Let All The Earth Sing His Praise

REFRAIN: Let all the earth sing his praise and joyful voices raise, for his mercy reaches out to ev'ry land.  (I used to think it was "BEFORE his mercy reaches out."  I wanted to make sure I raised my joyful voice in time!)

1. Sing, men, of distant China, tell of his worth
From Italy to the icy sea of the North.  (All those syllables were crammed in toward the end of the line.)
Men who ride on elephants and men who work in stores; (how sexist!)
Jesus is Lord of all the earth. (In other words, ignore those three previous lines.)

2. Come, dance, and run before him all you who can,
from Baltimore to the distant shore of Japan. (I think that's why our parish sung this so much; it mentioned good old Bawlamer.  But why?)
Men (again!) who plow the endless (?) plains your Savior is at hand: Jesus the hope of ev'ry land.  (Again, a mention of Jesus covers up everything else.)

3. Hear us men of France and Sweden, boys of Peru, (Did Parker influence Steely Dan to use a bunch of geographic references?)
all children of the sea, girls (finally) of Brittany, too. (Um, excuse me, but Brittany is in the aforementioned France.)
Babies who ride on camels trudging seas of sand: (Metrically, this line, and most of those in the verses, make no musical sense.)
Jesus, your brother's callin' you. ("Callin'" is how Parker wrote it.)
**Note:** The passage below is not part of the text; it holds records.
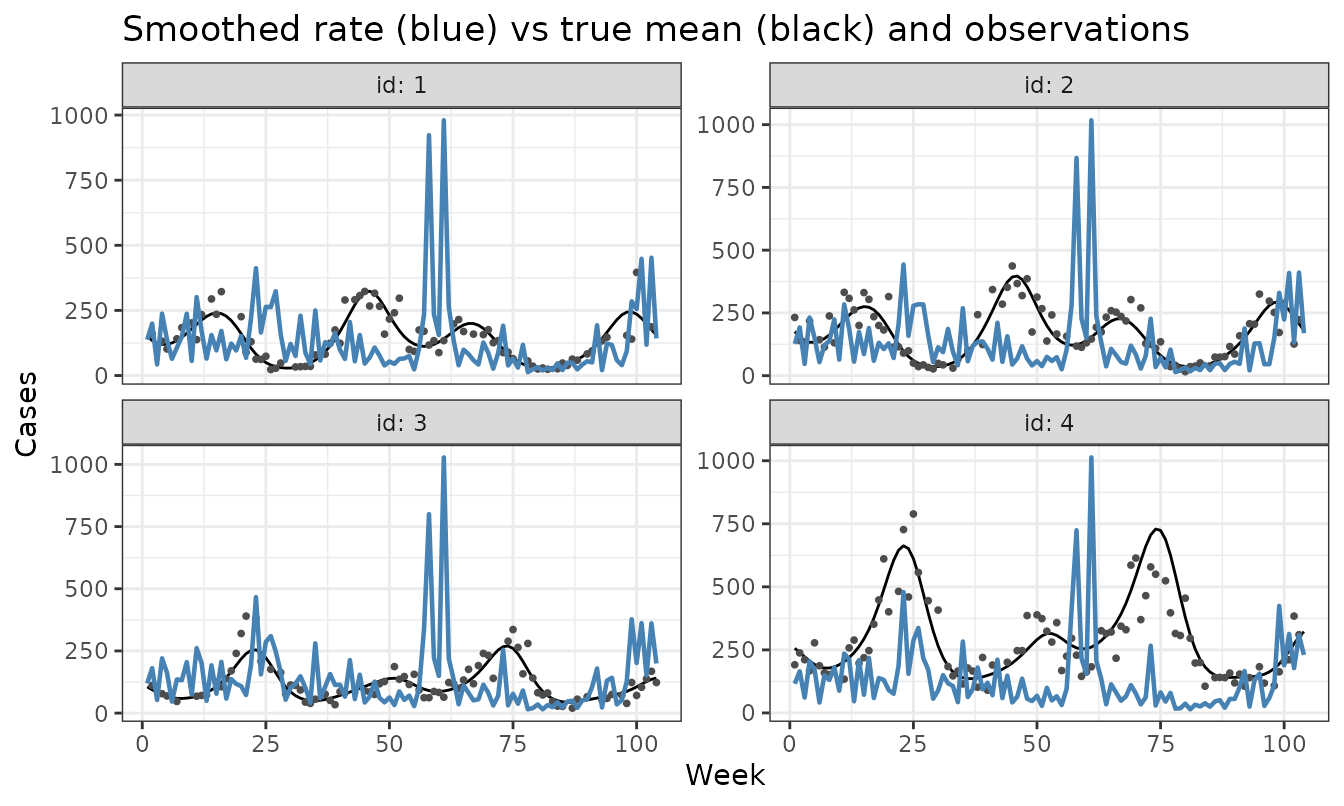
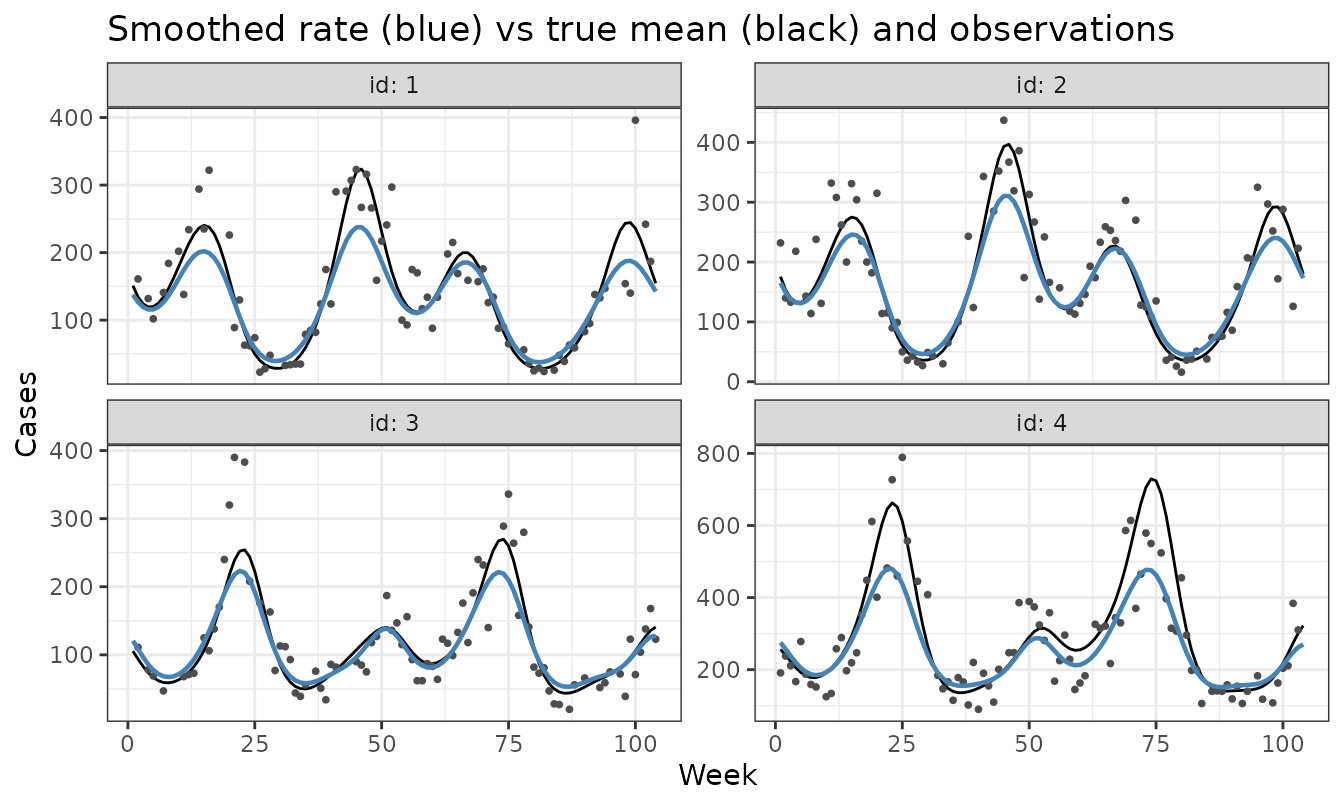
Deploying to gh-pages from @ mrc-ide/weave@a31356f954da320877a2bf4210867039ec1d802d 🚀

diff --git a/articles/fitting-the-model.html b/articles/fitting-the-model.html
@@ -492,8 +492,8 @@ where data is missing.</p>
 <span></span>
 <span><span class="co"># Overlay the smoothed rate (blue) on the truth for the first four sites.</span></span>
 <span><span class="va">pred_df</span> <span class="op">&lt;-</span> <span class="fu"><a href="https://rdrr.io/r/base/data.frame.html" class="external-link">data.frame</a></span><span class="op">(</span></span>
-<span>  id    <span class="op">=</span> <span class="fu"><a href="https://rdrr.io/r/base/rep.html" class="external-link">rep</a></span><span class="op">(</span><span class="fu"><a href="https://rdrr.io/r/base/seq.html" class="external-link">seq_len</a></span><span class="op">(</span><span class="va">n</span><span class="op">)</span>, times <span class="op">=</span> <span class="va">nt</span><span class="op">)</span>,</span>
-<span>  t     <span class="op">=</span> <span class="fu"><a href="https://rdrr.io/r/base/rep.html" class="external-link">rep</a></span><span class="op">(</span><span class="fu"><a href="https://rdrr.io/r/base/seq.html" class="external-link">seq_len</a></span><span class="op">(</span><span class="va">nt</span><span class="op">)</span>, each <span class="op">=</span> <span class="va">n</span><span class="op">)</span>,</span>
+<span>  id    <span class="op">=</span> <span class="fu"><a href="https://rdrr.io/r/base/rep.html" class="external-link">rep</a></span><span class="op">(</span><span class="fu"><a href="https://rdrr.io/r/base/seq.html" class="external-link">seq_len</a></span><span class="op">(</span><span class="va">n</span><span class="op">)</span>, each <span class="op">=</span> <span class="va">nt</span><span class="op">)</span>,   <span class="co"># site-major, time-fastest -- matches</span></span>
+<span>  t     <span class="op">=</span> <span class="fu"><a href="https://rdrr.io/r/base/rep.html" class="external-link">rep</a></span><span class="op">(</span><span class="fu"><a href="https://rdrr.io/r/base/seq.html" class="external-link">seq_len</a></span><span class="op">(</span><span class="va">nt</span><span class="op">)</span>, times <span class="op">=</span> <span class="va">n</span><span class="op">)</span>,  <span class="co"># as.vector(t(lambda_hat)) below</span></span>
 <span>  lhat  <span class="op">=</span> <span class="fu"><a href="https://rdrr.io/r/base/vector.html" class="external-link">as.vector</a></span><span class="op">(</span><span class="fu"><a href="https://rdrr.io/r/base/t.html" class="external-link">t</a></span><span class="op">(</span><span class="va">lambda_hat</span><span class="op">)</span><span class="op">)</span></span>
 <span><span class="op">)</span></span>
 <span><span class="fu"><a href="https://ggplot2.tidyverse.org/reference/ggplot.html" class="external-link">ggplot</a></span><span class="op">(</span><span class="op">)</span> <span class="op">+</span></span>

diff --git a/articles/fitting-the-model.md b/articles/fitting-the-model.md
@@ -396,8 +396,8 @@ lambda_hat <- gp_smoother(obs_data, coordinates, est, n, nt, period)
 
 # Overlay the smoothed rate (blue) on the truth for the first four sites.
 pred_df <- data.frame(
-  id    = rep(seq_len(n), times = nt),
-  t     = rep(seq_len(nt), each = n),
+  id    = rep(seq_len(n), each = nt),   # site-major, time-fastest -- matches
+  t     = rep(seq_len(nt), times = n),  # as.vector(t(lambda_hat)) below
   lhat  = as.vector(t(lambda_hat))
 )
 ggplot() +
And this was called liturgical music.  I think I'd prefer "Headin' out to Eden, yea, brother . . ." from Star Trek.